With full acknowledgement that a long time ago, “dope” was slang for cannabis, I suggest taking that one off of your list. Words really are important.
Toward the end of your letter, you refer to THC as “one of the most harmful poisons” in dope [sic]. Poisons. One of them. Plural. Poisons kill living things. They induce extreme illness. Nothing in cannabis kills people or comes near it. That is irrefutable science.
Of course, there are metaphors, but as a professional writer and copy editor, I suggest you revise your sentence if you meant metaphorical poison—right now, it just looks like a language-based scare tactic and a lie.
P.S. I noticed that you advocate for veterans—thank you. I’m not one but I love many. I’ve poured their drinks behind south suburban bars off and on for much of my adult life, and I’ve had the privilege to interview them on their experiences in combat. My paternal grandfather designed torpedoes for the Navy. The maternal one was a Marine. My only uncle served over 20 incredible years in the U.S. Air Force (we joke that he has top secret clearance and knows things—but the truth is he travels the world installing and instructing the military on software upgrades to fighter jets and that’s in his retirement), and I recently congratulated one of my little brothers on becoming a Reservist. He’s a nurse anesthetist who wants to provide his expertise and service to wounded soldiers. I’m as fierce about the military as I am about unions (the men in my family who weren’t soldiers were union workers, and one was both, but I digress).

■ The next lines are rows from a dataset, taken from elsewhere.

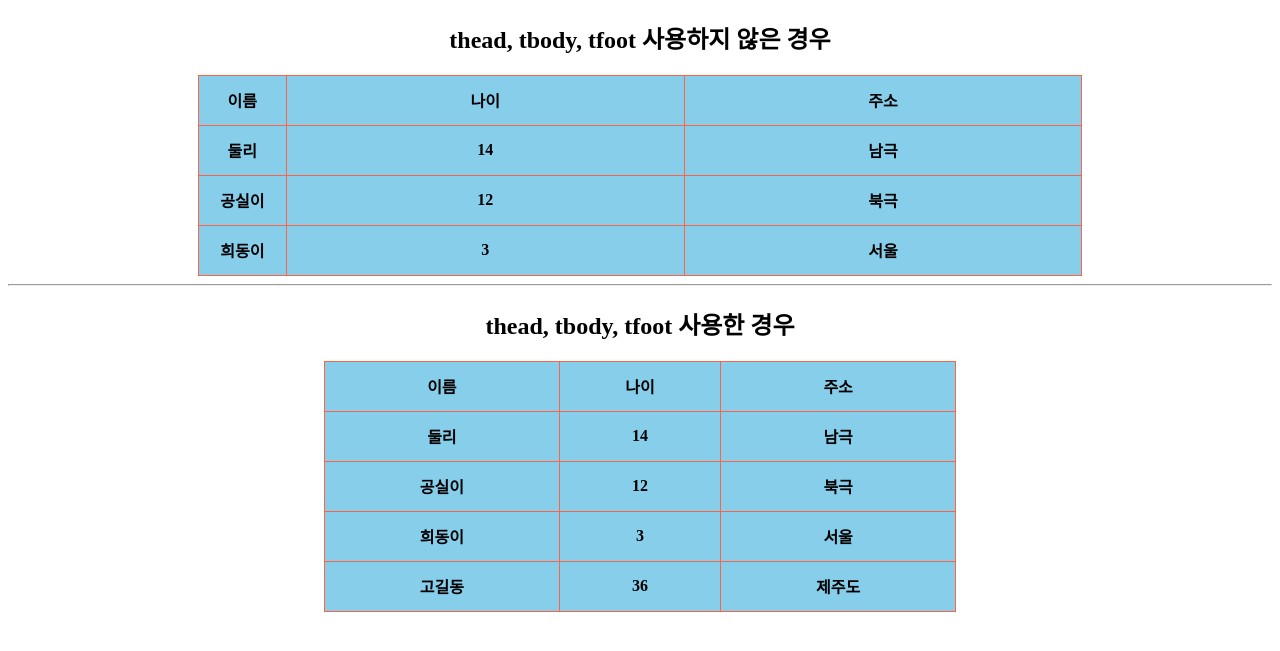
Repository: claddds/2023_webstudy
Page: 01_html/src/main/webapp/day02/ex09_table.html
The author's editor kept a copy of each file at every save. The page is drawn from the files as they stood at one save, then again after the next save.
The browser window is 1280 px wide. The pictures show the whole page.

Above is the page before, as saved 2023-06-20 04:19:12.

### 01_html/src/main/webapp/day02/ex09_table.html
<!DOCTYPE html>
<html>
<head>
<meta charset="UTF-8">
<title>table: 테이블(표)</title>
<style type="text/css">
	table {
		width: 50%;
		margin: 0 auto;
		/*border: 1px;*/
	}
	/* border 사용하기 */
	table,th,td{
		border:1px solid tomato;
		/*한줄 만들기*/
		border-collapse: collapse;
	}
	th{
		background-color: skyblue;
	}
	/*글자 가운데*/
	td{
		text-align: center;
	}
	/*행 높이*/
	tr{
		height: 50px;
	}
</style>
</head>
<body>
	<!--
		table 태그 안에 존재하는 태그들
		- thead 태그: 테이블의 머리글, 생략가능
		- tbody 태그: 테이블 본문
		- tfoot 태그: 테이블의 꼬리글, 생략가능


			-- tr 태그: 행
				--- th 태그: 행 안에 존재하는 컬럼(굵게, 가운데 정렬이 된다.)
				--- td 태그: 행 안에 존재하는 컬럼

				테이블 태그에 테두리를 지정하지 않으면 나타나지 않음
				보통 style을 지정해서 테이블 테두리를 만든다.
	-->
	<h2 style="text-align: center;">thead, tbody, tfoot 사용하지 않은 경우</h2>
	<!-- style="width: 70%" : 전체화면의 70% -->
	<!-- style="margin:0 auto" : 가운데 정렬 -->
	<table style="width: 70%; margin:0 auto" border="1px">
		<tr>
			<th style="width:10%">이름</th><th>나이</th><th>주소</th>
		</tr>
		<tr>
			<th>둘리</th><th>14</th><th>남극</th>
		</tr>
		<tr>
			<th>공실이</th><th>12</th><th>북극</th>
		</tr>
		<tr>
			<th>희동이</th><th>3</th><th>서울</th>
		</tr>
	</table>

	<hr>

	<h2 style="text-align: center;">thead, tbody, tfoot 사용한 경우</h2>
		<table>
			<thead>
				<tr><th>이름</th><th>나이</th><th>주소</th></tr>
			</thead>
			<tbody>
				<tr><th>둘리</th><th>14</th><th>남극</th></tr>
				<tr><th>공실이</th><th>12</th><th>북극</th></tr>
				<tr><th>희동이</th><th>3</th><th>서울</th></tr>
			</tbody>
			<tfoot>
				<tr><th>고길동</th><th>36</th><th>제주도</th></tr>
			</tfoot>
		</table>
</body>
</html>

After the next save:
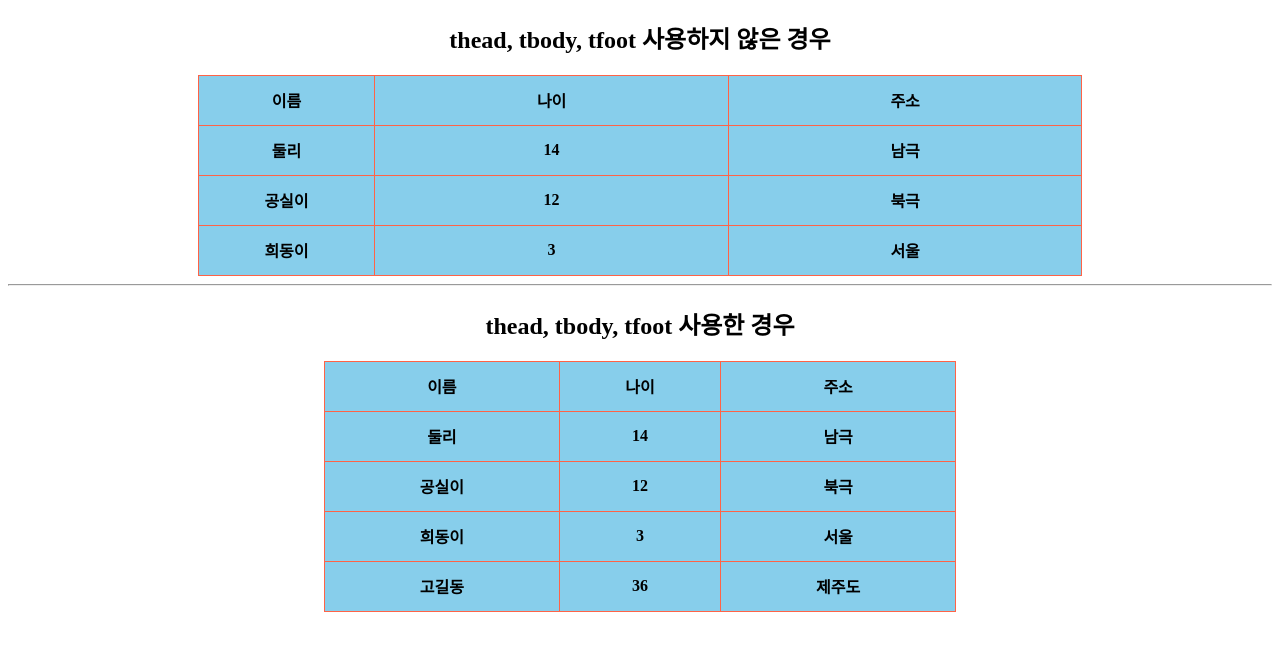
Saved 76 min 30 s later.
--- a/01_html/src/main/webapp/day02/ex09_table.html
+++ b/01_html/src/main/webapp/day02/ex09_table.html
@@ -48,7 +48,7 @@
 	<!-- style="margin:0 auto" : 가운데 정렬 -->
 	<table style="width: 70%; margin:0 auto" border="1px">
 		<tr>
-			<th style="width:10%">이름</th><th>나이</th><th>주소</th>
+			<th style="width:20%">이름</th><th>나이</th><th>주소</th>
 		</tr>
 		<tr>
 			<th>둘리</th><th>14</th><th>남극</th>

These veterans you and I care for have been through hell. The tie between PTSD and veteran suicides is undeniable. Here is a link to the FY18 IDPH report on the State’s medical cannabis pilot program. Spoiler: PTSD is the top-qualifying condition, and veteran applications have increased nearly five-fold over the course of the pilot program. I urge you to consider veterans when you vote on legislation on cannabis, recreational or otherwise.